◆ **Modification records**
Start of Block

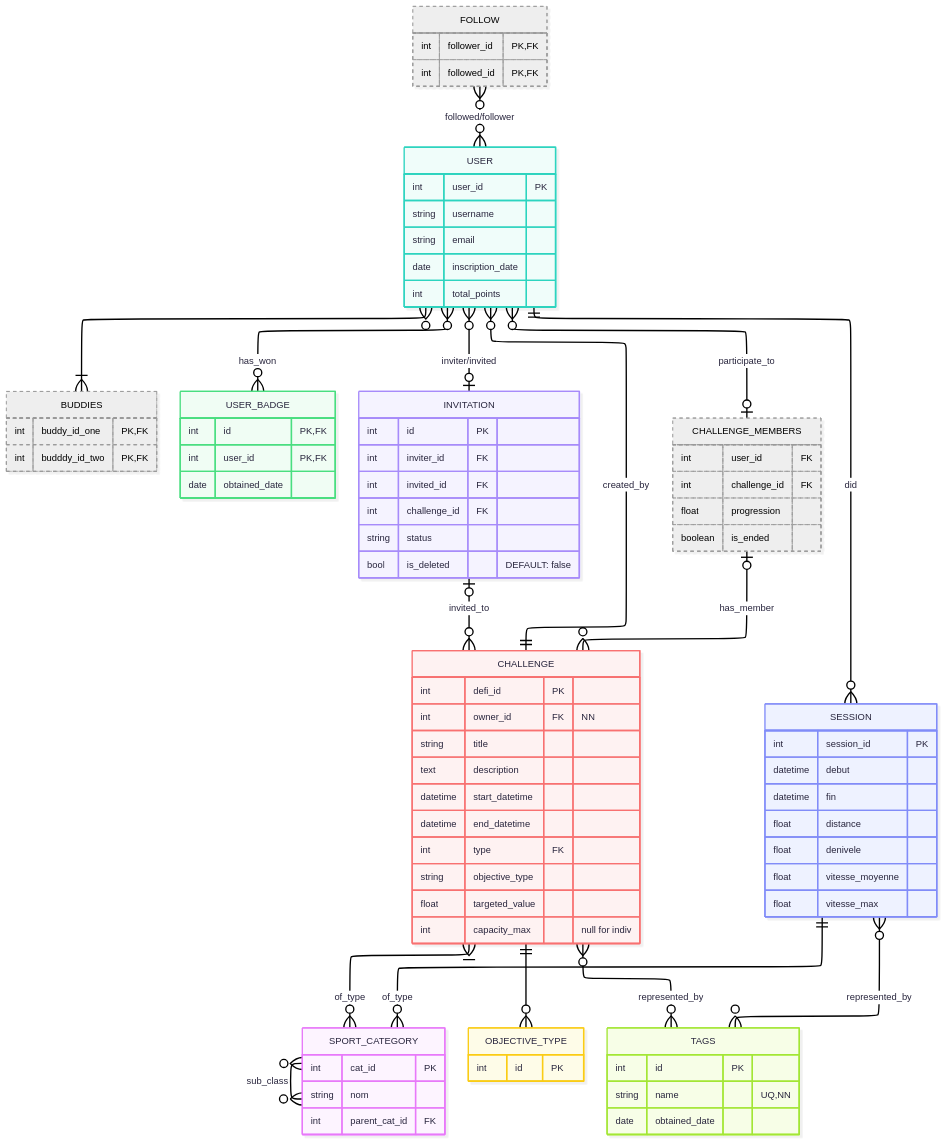
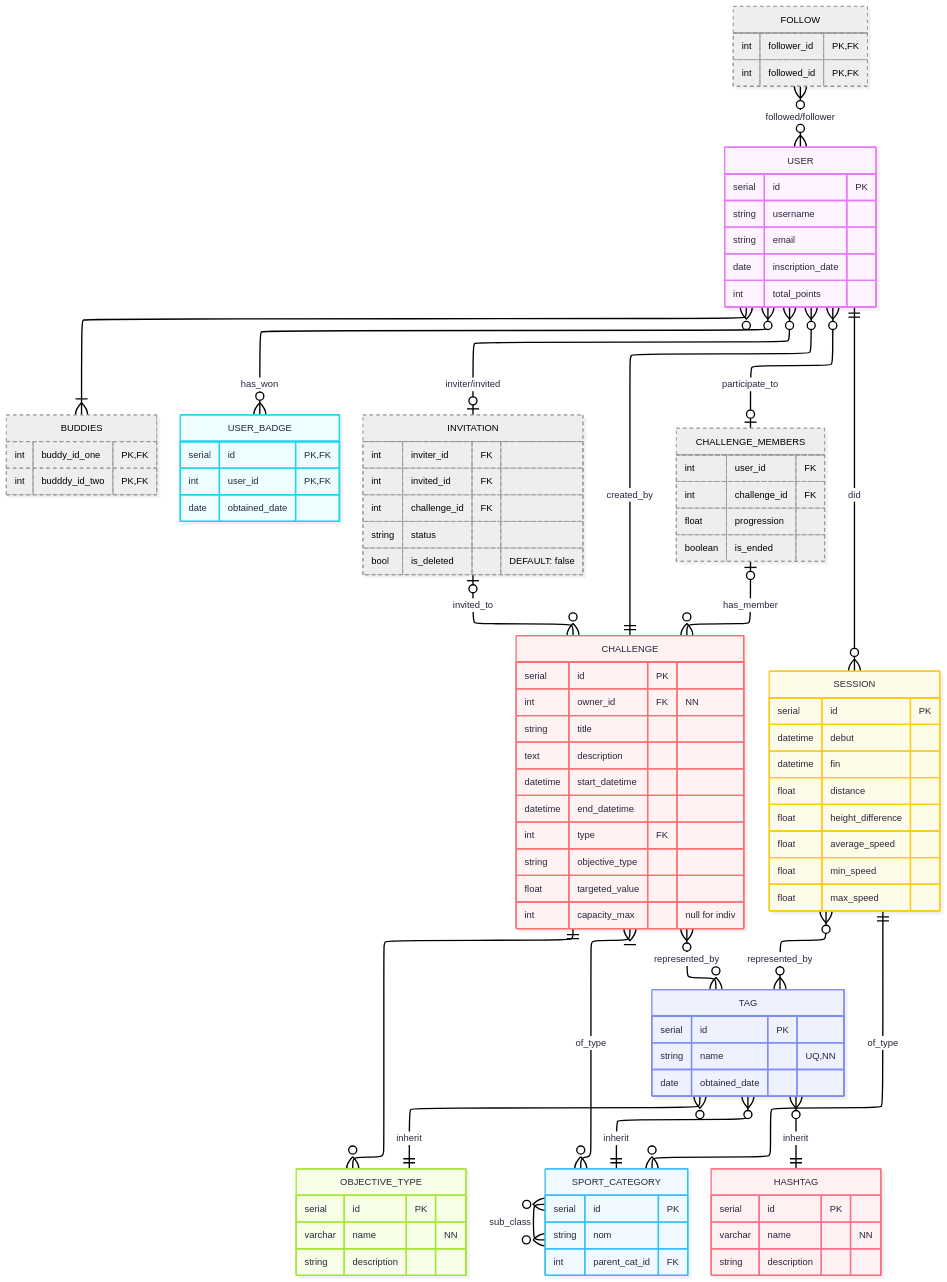
Before and after one commit to pax-projects/college-sql-project-2026: the diagram in diagram.mermaid, drawn with Mermaid.

Commit message:
feat(diagram-tags): add inheritance for diagrams

```diff
--- a/diagram.mermaid
+++ b/diagram.mermaid
@@ -1,113 +1,126 @@
 ---
 config:
   look: neo
   layout: elk
   theme: redux-color
 ---
 erDiagram
 	direction TB
-	SPORT_CATEGORY {
-		int cat_id PK ""  
-		string nom  ""  
-		int parent_cat_id FK ""  
-	}
-
 	USER {
-		int user_id PK ""  
+	    serial id PK ""  
 		string username  ""  
 		string email  ""  
 		date inscription_date  ""  
 		int total_points  ""  
 	}
 
 	FOLLOW {
 		int follower_id PK,FK ""  
 		int followed_id PK,FK ""  
 	}
 
 	BUDDIES {
 		int buddy_id_one PK,FK ""  
 		int budddy_id_two PK,FK ""  
 	}
 
 	USER_BADGE {
-		int id PK,FK ""  
+		serial id PK,FK ""  
 		int user_id PK,FK ""  
 		date obtained_date  ""  
 	}
 
-	INVITATION {
-		int id PK ""  
+	INVITATION { 
 		int inviter_id FK ""  
 		int invited_id FK ""  
 		int challenge_id FK ""  
 		string status  ""  
 		bool is_deleted  "DEFAULT: false"  
 	}
 
+	CHALLENGE_MEMBERS {
+		int user_id FK ""  
+		int challenge_id FK ""  
+		float progression  ""  
+		boolean is_ended  ""  
+	}
+
 	CHALLENGE {
-		int defi_id PK ""  
+		serial id PK ""  
 		int owner_id FK "NN"  
 		string title  ""  
 		text description  ""  
 		datetime start_datetime  ""  
 		datetime end_datetime  ""  
 		int type FK ""  
 		string objective_type  ""  
 		float targeted_value  ""  
 		int capacity_max  "null for indiv"  
 	}
 
-	OBJECTIVE_TYPE {
-		int id PK ""  
-	}
-
 	SESSION {
-		int session_id PK ""  
+		serial id PK ""  
 		datetime debut  ""  
 		datetime fin  ""  
 		float distance  ""  
-		float denivele  ""  
-		float vitesse_moyenne  ""  
-		float vitesse_max  ""  
+		float height_difference  ""  
+		float average_speed  ""
+        float min_speed ""  
+		float max_speed  ""  
 	}
 
-	TAGS {
-		int id PK ""  
+	TAG {
+		serial id PK ""  
 		string name  "UQ,NN"  
 		date obtained_date  ""  
 	}
 
-	CHALLENGE_MEMBERS {
-		int user_id FK ""  
-		int challenge_id FK ""  
-		float progression  ""  
-		boolean is_ended  ""  
+	OBJECTIVE_TYPE {
+		serial id PK ""  
+		varchar name  "NN"  
+		string description  ""  
 	}
+
+	SPORT_CATEGORY {
+		serial id PK ""  
+		string nom  ""  
+		int parent_cat_id FK ""  
+	}
+
+    HASHTAG {
+        serial id PK ""
+        varchar name "NN"
+        string description ""
+    }
 
 	SPORT_CATEGORY}o--o{SPORT_CATEGORY:"sub_class"
 	CHALLENGE_MEMBERS|o--o{CHALLENGE:"has_member"
 	USER}o--o|INVITATION:"inviter/invited"
 	USER}o--o|CHALLENGE_MEMBERS:"participate_to"
 	USER||--o{SESSION:"did"
 	USER}o--||CHALLENGE:"created_by"
 	USER}o--o{USER_BADGE:"has_won"
 	USER}o--|{BUDDIES:"  "
 	INVITATION|o--o{CHALLENGE:"invited_to"
 	FOLLOW}o--o{USER:"followed/follower"
 	SESSION||--o{SPORT_CATEGORY:"of_type"
 	CHALLENGE}|--o{SPORT_CATEGORY:"of_type"
-	SESSION}o--o{TAGS:"represented_by"
-	CHALLENGE}o--o{TAGS:"represented_by"
+	SESSION}o--o{TAG:"represented_by"
+	CHALLENGE}o--o{TAG:"represented_by"
 	CHALLENGE||--o{OBJECTIVE_TYPE:"  "
+	TAG}o--||OBJECTIVE_TYPE:"inherit"
+	TAG}o--||SPORT_CATEGORY:"inherit"
+    TAG}o--||HASHTAG:"inherit"
 
-	style FOLLOW :::::::::::::::::::::::::::::::::stroke-width:4px,stroke-dasharray:5
-	style BUDDIES :stroke-width:4px,stroke-dasharray: 5
+	style FOLLOW :::::::::::::::::::::::::::::::::::::::::::::::::stroke-width:4px,stroke-dasharray:5
+	style BUDDIES :::::::::::::::::stroke-width:4px,stroke-dasharray:5
 
-	style CHALLENGE_MEMBERS ::::::::::::::::::::::::::::::::stroke-width:4px,stroke-dasharray:5
+	style INVITATION :stroke-width:4px,stroke-dasharray: 5
+	style CHALLENGE_MEMBERS ::::::::::::::::::::::::::::::::::::::::::::::::stroke-width:4px,stroke-dasharray:5
 
 	FOLLOW:::Ash
 	BUDDIES:::Ash
+	INVITATION:::Ash
 	CHALLENGE_MEMBERS:::Ash
 
 	classDef Ash :,stroke-width:1px, stroke-dasharray:none, stroke:#999999, fill:#EEEEEE, color:#000000
```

End of Block

◆ **Task details**
Reproduce each line from the data that has "datetime" in it.

◆ **The answer**
 		datetime start_datetime  ""  
 		datetime end_datetime  ""  
 		datetime debut  ""  
 		datetime fin  ""  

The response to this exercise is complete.